Records for this task Block Start
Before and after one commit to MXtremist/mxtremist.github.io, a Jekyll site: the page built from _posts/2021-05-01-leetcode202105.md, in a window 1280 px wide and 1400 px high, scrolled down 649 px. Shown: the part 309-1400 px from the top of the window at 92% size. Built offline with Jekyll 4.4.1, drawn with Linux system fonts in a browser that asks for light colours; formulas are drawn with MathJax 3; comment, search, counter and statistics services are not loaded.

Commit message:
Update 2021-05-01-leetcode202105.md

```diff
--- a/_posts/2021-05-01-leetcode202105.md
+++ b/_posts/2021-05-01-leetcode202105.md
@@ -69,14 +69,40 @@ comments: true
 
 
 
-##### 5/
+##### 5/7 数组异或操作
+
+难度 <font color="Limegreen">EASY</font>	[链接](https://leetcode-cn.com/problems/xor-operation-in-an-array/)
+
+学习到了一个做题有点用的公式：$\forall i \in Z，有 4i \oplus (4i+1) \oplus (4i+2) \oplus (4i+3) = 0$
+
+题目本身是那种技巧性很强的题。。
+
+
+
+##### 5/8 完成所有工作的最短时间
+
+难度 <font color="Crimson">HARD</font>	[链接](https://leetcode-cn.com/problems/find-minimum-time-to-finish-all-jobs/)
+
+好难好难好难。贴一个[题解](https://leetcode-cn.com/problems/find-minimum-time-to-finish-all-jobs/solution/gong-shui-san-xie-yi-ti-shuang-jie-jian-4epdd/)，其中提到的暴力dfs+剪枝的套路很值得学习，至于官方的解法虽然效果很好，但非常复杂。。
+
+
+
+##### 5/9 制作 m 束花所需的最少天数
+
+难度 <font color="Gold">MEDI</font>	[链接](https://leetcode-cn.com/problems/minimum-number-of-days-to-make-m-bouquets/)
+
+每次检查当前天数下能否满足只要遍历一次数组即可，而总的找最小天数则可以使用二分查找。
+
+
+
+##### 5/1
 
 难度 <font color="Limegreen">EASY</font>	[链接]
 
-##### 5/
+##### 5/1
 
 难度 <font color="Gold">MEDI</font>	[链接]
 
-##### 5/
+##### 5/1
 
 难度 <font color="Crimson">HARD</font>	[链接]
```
Records for this task Block End
## Exercise objective
Please report how many lines of the listing contain the word "MEDI", and include nothing beyond that number.

## Solved problem
2